Or take that time when I planned to fly to Skardu, in the north of Pakistan, to hike along the gorgeous mountain ranges of Gilgit-Baltistan. I imagined my husband and I would be just like those rugged men arriving at Islamabad airport with their mountaineering gear, going on an expedition to the K2, known as the second highest and most fearsome peak in the world.
Except we would do it with some borrowed equipment, a couple of guides to carry all of our stuff, and just walk around at the kind of altitude (about 4,000 meters high) where a pregnant woman can still breath normally. Because I was four months pregnant at the time.
Two weeks before our departure, however, the unimaginable happened. For the first time ever, or so everybody said, tourists had been slaughtered by Al-Qaida in Baltistan. This event is now known as the 2013 Nanga Parbat Massacre. Apparently, 16 militants stormed a mountaineering basecamp killing 13 tourists from different countries, allegedly with the goal of kidnapping them for ransom. We’ll never know for sure, because they were never captured.
It clearly wasn’t safe to go to that place, so we changed plans. Determined to go hiking, we made a beeline for Nepal. Yes, going to remote parts of the Himalayas seemed like a good idea, even when I was four months pregnant. Especially so, actually. We figured since we didn’t have kids to worry about yet (although now that I think of it we already had a kid to worry about, in my belly) we should take advantage and do something adventurous.
We flew to Kathmandu where we hired a guide to take us to Pokhara and then on to Jomsom, from where we would hike up to Mustang. The entire itinerary was based on one conversation I’d had with a friend who worked for the International Red Cross. He’d said Jomsom was cool.
In Pokhara, I skipped the most popular tourist attraction, which was paragliding. Skipping out on something as adrenaline-inducing as paragliding is very unlike me, especially since I had thoroughly enjoyed my experience with bungee-jumping a few years earlier. I was proud of myself for making such a responsible decision.
Next, we jumped on a tiny 12-passenger plane to Jomsom. The flight was amazing. It felt like we could touch the peaks of the Annapurna mountains, several of which are almost as high as the Mount Everest. We managed to hike from Jomsom to Mustang and back with little altitude sickness, although I had enough altitude sickness to stay in bed for half a day in Mustang.
The flight back to Pokhara, unfortunately, never happened. It was too foggy for any plane to land, it being the monsoon season and all. I wasn’t worried. The plane would come eventually, I thought, and spending a few more days in Jomsom could be interesting. I felt like the biggest problem I had was that all the candy bars they sold up there were long past their expiration dates, which bothered me only because, again, I was pregnant.

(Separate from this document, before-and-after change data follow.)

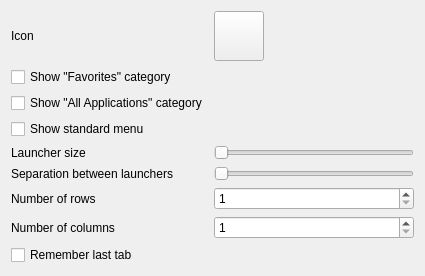
JoseExposito/takeoff-launcher, file Takeoff/src/takeoff/config/ConfigForm.ui: the form before one commit.
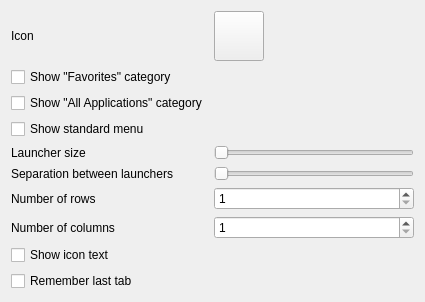
The form after the commit.

```diff
--- a/Takeoff/src/takeoff/config/ConfigForm.ui
+++ b/Takeoff/src/takeoff/config/ConfigForm.ui
@@ -7,7 +7,7 @@
     <x>0</x>
     <y>0</y>
     <width>425</width>
-    <height>264</height>
+    <height>289</height>
    </rect>
   </property>
   <property name="windowTitle">
@@ -113,7 +113,7 @@
      </property>
     </widget>
    </item>
-   <item row="8" column="0">
+   <item row="9" column="0">
     <widget class="QCheckBox" name="rememberLastTab">
      <property name="text">
       <string>Remember last tab</string>
@@ -145,6 +145,13 @@
      </property>
     </widget>
    </item>
+   <item row="8" column="0">
+    <widget class="QCheckBox" name="showIconText">
+     <property name="text">
+      <string>Show icon text</string>
+     </property>
+    </widget>
+   </item>
   </layout>
  </widget>
  <resources/>
```
Left out of the diff: 2 changed lines with no effect on the pictures.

I also didn’t like the small portion size of peanut butter, which you had to order separately from your toast. Each time I ordered a portion of peanut butter, which cost about two dollars, I’d get about a teaspoon full of it. And the more peanut butter I ordered the smaller the portions became. Evidently, they were really worried about running out of peanut butter.
Several days passed, but no airplane came. On the day before our flight out of Kathmandu, we had no choice but to jump on a bus to take the perilous 12-hour ride back down. This trip, and this is no hyperbole, was the scariest thing that ever happened to me. The bus was leaky, creaky, and crowded, but the worst part was that the driver asked us multiple times to lean out of the window to check if all four wheels were still on the wooden slats we were driving on over some deep ravine, which we could have plunged into at any moment. The ordeal ended with a broken bus and a trek over the next mountain with our luggage on our backs.

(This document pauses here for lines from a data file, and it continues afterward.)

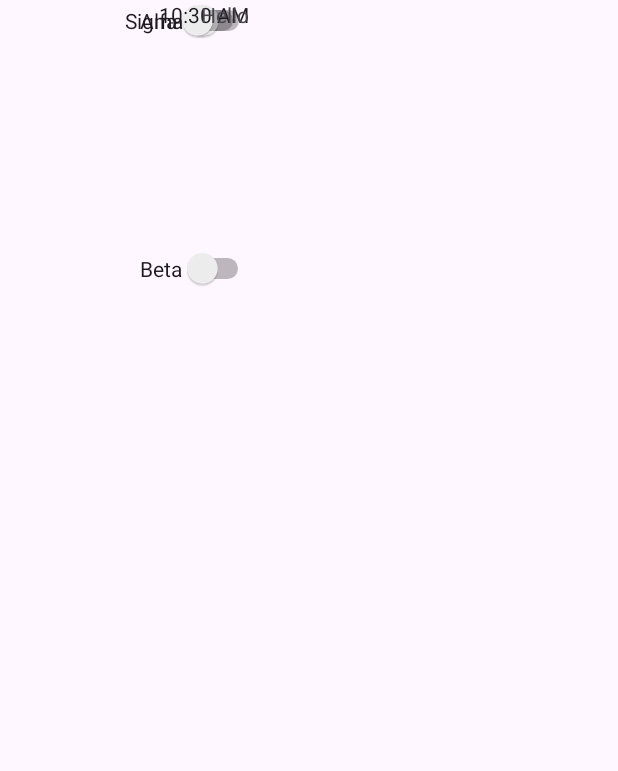
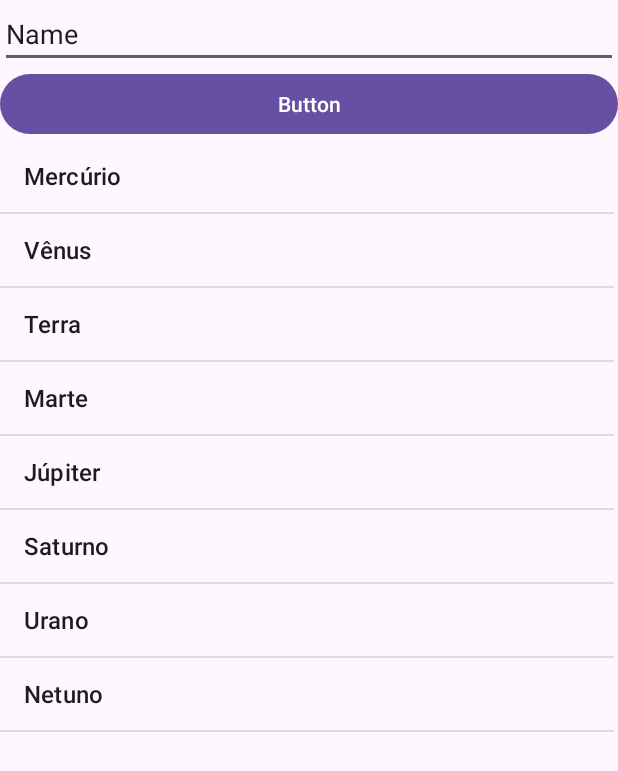
Before and after one commit to Arthur-Pereira-5019/Mobile-Programming-Class-Activities, an Android app: the screen it shows after launch (MainActivity), on a phone screen of 412 x 824 dp. Shown: the top 771 px of the screen. Run offline under Robolectric (Android 15) with nearby library versions, the phone set to English and light mode, and no system bars.

Commit message:
New repository for creating a planet list

```diff
--- a/app/src/main/java/com/example/app/MainActivity.java
+++ b/app/src/main/java/com/example/app/MainActivity.java
@@ -1,6 +1,8 @@
 package com.example.app;
 
 import android.os.Bundle;
+import android.widget.ArrayAdapter;
+import android.widget.ListView;
 
 import androidx.activity.EdgeToEdge;
 import androidx.appcompat.app.AppCompatActivity;
@@ -9,6 +11,8 @@ import androidx.core.view.ViewCompat;
 import androidx.core.view.WindowInsetsCompat;
 
 public class MainActivity extends AppCompatActivity {
+
+    PlanetaController planetaController;
 
     @Override
     protected void onCreate(Bundle savedInstanceState) {
@@ -20,5 +24,11 @@ public class MainActivity extends AppCompatActivity {
             v.setPadding(systemBars.left, systemBars.top, systemBars.right, systemBars.bottom);
             return insets;
         });
+        planetaController = new PlanetaController();
+        ListView lv = findViewById(R.id.listView);
+
+        ArrayAdapter<String> adapter = new ArrayAdapter<>(this, android.R.layout.simple_list_item_1, planetaController.getNomePlanetas());
+        lv.setAdapter(adapter);
+
     }
 }
--- /dev/null
+++ b/app/src/main/java/com/example/app/Planeta.java
@@ -0,0 +1,11 @@
+package com.example.app;
+
+public class Planeta {
+    String nome;
+    int foto;
+
+    public Planeta(String nome, int foto) {
+        this.nome = nome;
+        this.foto = foto;
+    }
+}
--- /dev/null
+++ b/app/src/main/java/com/example/app/PlanetaController.java
@@ -0,0 +1,26 @@
+package com.example.app;
+
+import java.util.ArrayList;
+
+public class PlanetaController {
+    PlanetaDAO planetaDAO;
+
+    public PlanetaController() {
+        planetaDAO = new PlanetaDAO();
+    }
+    public void addPlaneta(Planeta planeta) {
+
+    }
+
+    public ArrayList<String> getNomePlanetas(){
+        ArrayList<String> nomes = new ArrayList<>();
+        for(Planeta p: planetaDAO.getPlanetas()) {
+            nomes.add(p.nome);
+        }
+        return nomes;
+    }
+
+    public ArrayList<Planeta> getPlaneta() {
+        return planetaDAO.getPlanetas();
+    }
+}
--- /dev/null
+++ b/app/src/main/java/com/example/app/PlanetaDAO.java
@@ -0,0 +1,26 @@
+package com.example.app;
+
+import java.util.ArrayList;
+
+public class PlanetaDAO {
+
+    ArrayList<Planeta> arrayListPlanetas;
+
+    public PlanetaDAO() {
+        arrayListPlanetas = new ArrayList<Planeta>();
+
+        arrayListPlanetas.add(new Planeta("Mercúrio", R.drawable.mercury));
+        arrayListPlanetas.add(new Planeta("Vênus", R.drawable.venus));
+        arrayListPlanetas.add(new Planeta("Terra", R.drawable.earth));
+        arrayListPlanetas.add(new Planeta("Marte", R.drawable.mars));
+        arrayListPlanetas.add(new Planeta("Júpiter", R.drawable.jupter));
+        arrayListPlanetas.add(new Planeta("Saturno", R.drawable.saturn));
+        arrayListPlanetas.add(new Planeta("Urano", R.drawable.uranus));
+        arrayListPlanetas.add(new Planeta("Netuno", R.drawable.neptune));
+
+    }
+
+    public ArrayList<Planeta> getPlanetas() {
+        return arrayListPlanetas;
+    }
+}
--- a/app/src/main/res/layout/activity_main.xml
+++ b/app/src/main/res/layout/activity_main.xml
@@ -7,48 +7,43 @@
     android:layout_height="match_parent"
     tools:context=".MainActivity">
 
-    <Switch
-        android:id="@+id/switch1"
-        android:layout_width="wrap_content"
-        android:layout_height="wrap_content"
-        android:layout_marginStart="93dp"
-        android:layout_marginTop="165dp"
-        android:text="@string/beta"
-        app:layout_constraintStart_toStartOf="parent"
-        app:layout_constraintTop_toTopOf="parent" />
+    <LinearLayout
+        android:layout_width="match_parent"
+        android:layout_height="match_parent"
+        android:orientation="vertical">
 
-    <Switch
-        android:id="@+id/switch2"
-        android:layout_width="wrap_content"
-        android:layout_height="wrap_content"
-        android:layout_marginStart="84dp"
-        android:text="Sigma"
-        app:layout_constraintEnd_toEndOf="@+id/switch1"
-        app:layout_constraintStart_toStartOf="parent"
-        tools:layout_editor_absoluteY="212dp" />
+        <EditText
+            android:id="@+id/textField"
+            android:layout_width="match_parent"
+            android:layout_height="wrap_content"
+            android:ems="10"
+            android:inputType="text"
+            android:text="Name" />
 
-    <Switch
-        android:id="@+id/switch3"
-        android:layout_width="wrap_content"
-        android:layout_height="wrap_content"
-        android:layout_marginEnd="4dp"
-        android:text="Alfa"
-        app:layout_constraintEnd_toEndOf="@+id/switch2"
-        tools:layout_editor_absoluteY="273dp" />
+        <Button
+            android:id="@+id/btn"
+            android:layout_width="match_parent"
+            android:layout_height="wrap_content"
+            android:text="Button"
+            app:layout_constraintBottom_toTopOf="@+id/listView"
+            app:layout_constraintEnd_toStartOf="@+id/listView"
+            app:layout_constraintHorizontal_bias="0.5"
+            app:layout_constraintStart_toEndOf="@+id/textView"
+            app:layout_constraintTop_toBottomOf="@+id/textView" />
 
-    <TextClock
-        android:id="@+id/textClock"
-        android:layout_width="wrap_content"
-        android:layout_height="wrap_content"
-        app:layout_constraintEnd_toEndOf="@+id/textView"
-        tools:layout_editor_absoluteY="356dp" />
+        <ListView
+            android:id="@+id/listView"
+            android:layout_width="409dp"
+            android:layout_height="wrap_content"
+            android:layout_weight="1"
+            app:layout_constraintBottom_toBottomOf="parent"
+            app:layout_constraintEnd_toEndOf="parent"
+            app:layout_constraintHorizontal_bias="0.5"
+            app:layout_constraintStart_toEndOf="@+id/btn"
+            app:layout_constraintTop_toBottomOf="@+id/btn">
 
-    <TextView
-        android:id="@+id/textView"
-        android:layout_width="wrap_content"
-        android:layout_height="wrap_content"
-        android:text="@string/hello"
-        app:layout_constraintEnd_toEndOf="@+id/switch3"
-        tools:layout_editor_absoluteY="324dp" />
+        </ListView>
+
+    </LinearLayout>
 
 </androidx.constraintlayout.widget.ConstraintLayout>
--- /dev/null
+++ b/app/src/main/res/layout/item_lista.xml
@@ -0,0 +1,28 @@
+<?xml version="1.0" encoding="utf-8"?>
+<androidx.constraintlayout.widget.ConstraintLayout xmlns:android="http://schemas.android.com/apk/res/android"
+    xmlns:app="http://schemas.android.com/apk/res-auto"
+    xmlns:tools="http://schemas.android.com/tools"
+    android:layout_width="match_parent"
+    android:layout_height="match_parent">
+
+    <ImageView
+        android:id="@+id/imageView"
+        android:layout_width="wrap_content"
+        android:layout_height="wrap_content"
+        app:layout_constraintEnd_toStartOf="@+id/textView2"
+        app:layout_constraintHorizontal_bias="0.5"
+        app:layout_constraintStart_toStartOf="parent"
+        tools:layout_editor_absoluteY="26dp"
+        tools:srcCompat="@tools:sample/avatars" />
+
+    <TextView
+        android:id="@+id/textView2"
+        android:layout_width="wrap_content"
+        android:layout_height="wrap_content"
+        android:text="TextView"
+        app:layout_constraintBottom_toBottomOf="@+id/imageView"
+        app:layout_constraintEnd_toEndOf="parent"
+        app:layout_constraintHorizontal_bias="0.5"
+        app:layout_constraintStart_toEndOf="@+id/imageView"
+        app:layout_constraintTop_toTopOf="parent" />
+</androidx.constraintlayout.widget.ConstraintLayout>
```
Also changed, not shown: app/src/main/res/drawable/earth.png (added), app/src/main/res/drawable/jupter.png (added), app/src/main/res/drawable/mars.png (added), app/src/main/res/drawable/mercury.png (added), app/src/main/res/drawable/neptune.png (added), app/src/main/res/drawable/saturn.png (added), app/src/main/res/drawable/sun.png (added), app/src/main/res/drawable/uranus.png (added), app/src/main/res/drawable/venus.png (added).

It was a great trip. We saw some incredible mountains and even ventured into Tibet. We admired the lives and mentality of the people who live there, although they seemed horrified by me because I was hiking while pregnant. I just can’t help wonder sometimes; would we have gone if we had known everything that was going to happen?